[Dataset excerpts]
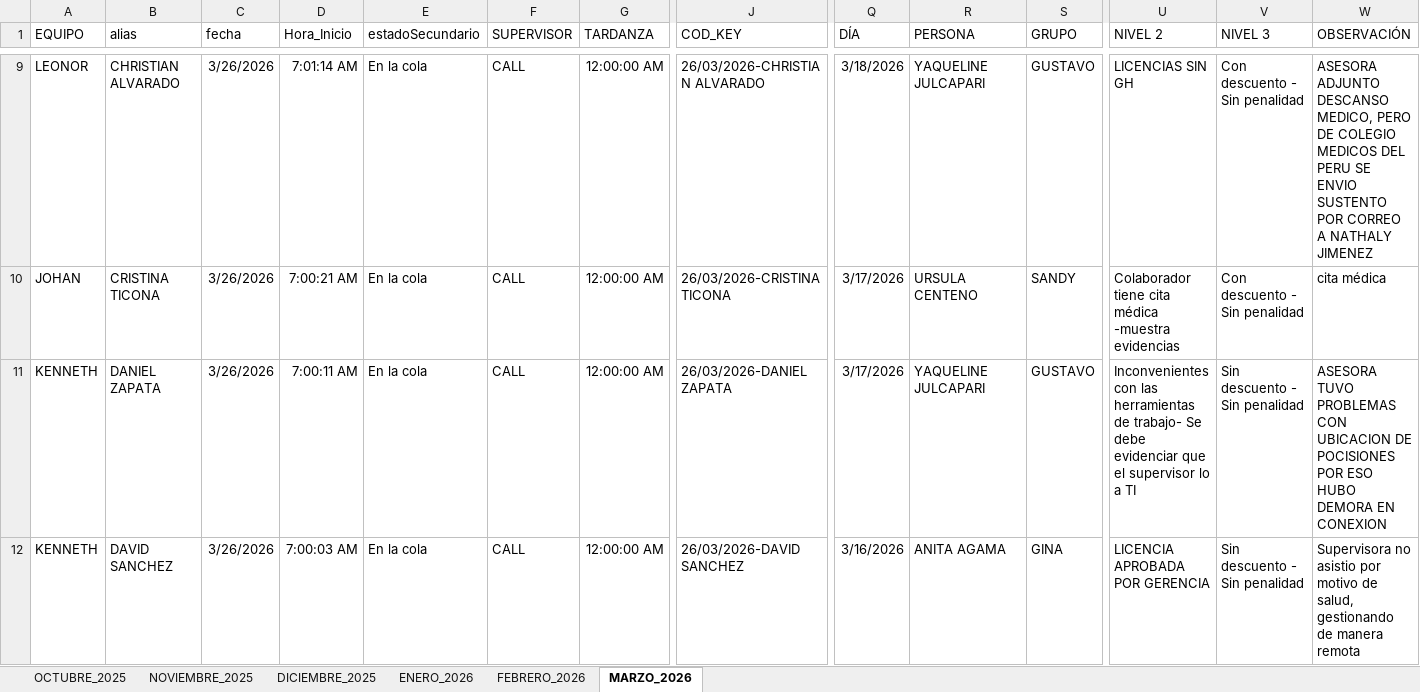
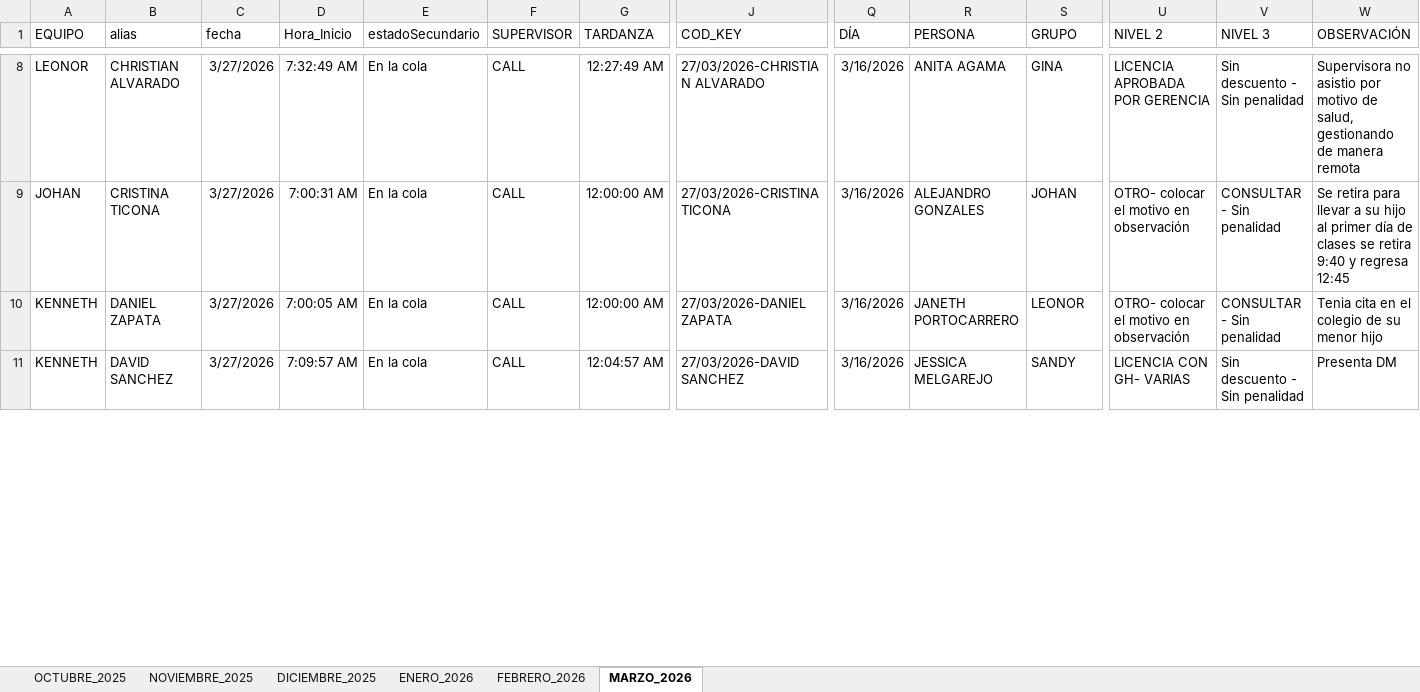
Before and after one commit to jvasquez98/Ranking, an Excel workbook: CS_MARCACIONES_ORCRIST.xlsx, sheet MARZO_2026, drawn as a sheet; only a part is shown, gaps mark what is left out; values as stored, in another font and other column widths than the file's, no borders; conditional formats and table styles not drawn; addresses are those after the commit; the diff covers the shown part only; the diff names each change by its address in the sheet, - before the commit and + after, or states it on an @@ line.

```diff
--- a/CS_MARCACIONES_ORCRIST.xlsx (sheet MARZO_2026)
+++ b/CS_MARCACIONES_ORCRIST.xlsx (sheet MARZO_2026)
-C8:C11 (fecha): 3/26/2026
+C8:C11 (fecha): 3/27/2026
-D8 (Hora_Inicio): 7:01:14 AM
+D8 (Hora_Inicio): 7:32:49 AM
-G8 (TARDANZA): 12:00:00 AM
+G8 (TARDANZA): 12:27:49 AM
-J8 (COD_KEY): 26/03/2026-CHRISTIAN ALVARADO
+J8 (COD_KEY): 27/03/2026-CHRISTIAN ALVARADO
-Q8 (DÍA): 3/18/2026
+Q8 (DÍA): 3/16/2026
-R8 (PERSONA): YAQUELINE JULCAPARI
+R8 (PERSONA): ANITA AGAMA
-S8 (GRUPO): GUSTAVO
+S8 (GRUPO): GINA
-U8 (NIVEL 2): LICENCIAS SIN GH
+U8 (NIVEL 2): LICENCIA APROBADA POR GERENCIA
-V8 (NIVEL 3): Con descuento - Sin penalidad
+V8 (NIVEL 3): Sin descuento - Sin penalidad
-W8 (OBSERVACIÓN): ASESORA ADJUNTO DESCANSO MEDICO, PERO DE COLEGIO MEDICOS DEL PERU SE ENVIO SUSTENTO POR CORREO A NATHALY JIMENEZ
+W8 (OBSERVACIÓN): Supervisora no asistio por motivo de salud, gestionando de manera remota
-D9 (Hora_Inicio): 7:00:21 AM
+D9 (Hora_Inicio): 7:00:31 AM
-J9 (COD_KEY): 26/03/2026-CRISTINA TICONA
+J9 (COD_KEY): 27/03/2026-CRISTINA TICONA
-Q9:Q10 (DÍA): 3/17/2026
+Q9:Q10 (DÍA): 3/16/2026
-R9 (PERSONA): URSULA CENTENO
+R9 (PERSONA): ALEJANDRO GONZALES
-S9 (GRUPO): SANDY
+S9 (GRUPO): JOHAN
-U9 (NIVEL 2): Colaborador tiene cita médica -muestra evidencias
+U9 (NIVEL 2): OTRO- colocar el motivo en observación
-V9 (NIVEL 3): Con descuento - Sin penalidad
+V9 (NIVEL 3): CONSULTAR - Sin penalidad
-W9 (OBSERVACIÓN): cita médica
+W9 (OBSERVACIÓN): Se retira para llevar a su hijo al primer día de clases se retira 9:40 y regresa 12:45
-D10 (Hora_Inicio): 7:00:11 AM
+D10 (Hora_Inicio): 7:00:05 AM
-J10 (COD_KEY): 26/03/2026-DANIEL ZAPATA
+J10 (COD_KEY): 27/03/2026-DANIEL ZAPATA
-R10 (PERSONA): YAQUELINE JULCAPARI
+R10 (PERSONA): JANETH PORTOCARRERO
-S10 (GRUPO): GUSTAVO
+S10 (GRUPO): LEONOR
-U10 (NIVEL 2): Inconvenientes con las herramientas de trabajo- Se debe evidenciar que el supervisor lo a TI
+U10 (NIVEL 2): OTRO- colocar el motivo en observación
-V10 (NIVEL 3): Sin descuento - Sin penalidad
+V10 (NIVEL 3): CONSULTAR - Sin penalidad
-W10 (OBSERVACIÓN): ASESORA TUVO PROBLEMAS CON UBICACION DE POCISIONES POR ESO HUBO DEMORA EN CONEXION
+W10 (OBSERVACIÓN): Tenia cita en el colegio de su menor hijo
-D11 (Hora_Inicio): 7:00:03 AM
+D11 (Hora_Inicio): 7:09:57 AM
-G11 (TARDANZA): 12:00:00 AM
+G11 (TARDANZA): 12:04:57 AM
-J11 (COD_KEY): 26/03/2026-DAVID SANCHEZ
+J11 (COD_KEY): 27/03/2026-DAVID SANCHEZ
-R11 (PERSONA): ANITA AGAMA
+R11 (PERSONA): JESSICA MELGAREJO
-S11 (GRUPO): GINA
+S11 (GRUPO): SANDY
-U11 (NIVEL 2): LICENCIA APROBADA POR GERENCIA
+U11 (NIVEL 2): LICENCIA CON GH- VARIAS
-W11 (OBSERVACIÓN): Supervisora no asistio por motivo de salud, gestionando de manera remota
+W11 (OBSERVACIÓN): Presenta DM
```
Also changed, not shown: 58 added rows, 1 removed row and 343 edited cells elsewhere in this sheet, 2 other files.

◆ **Work required**:
Only a number is needed here: how many lines of the data include the word "salud"?

◆ **Exercise answer**:
2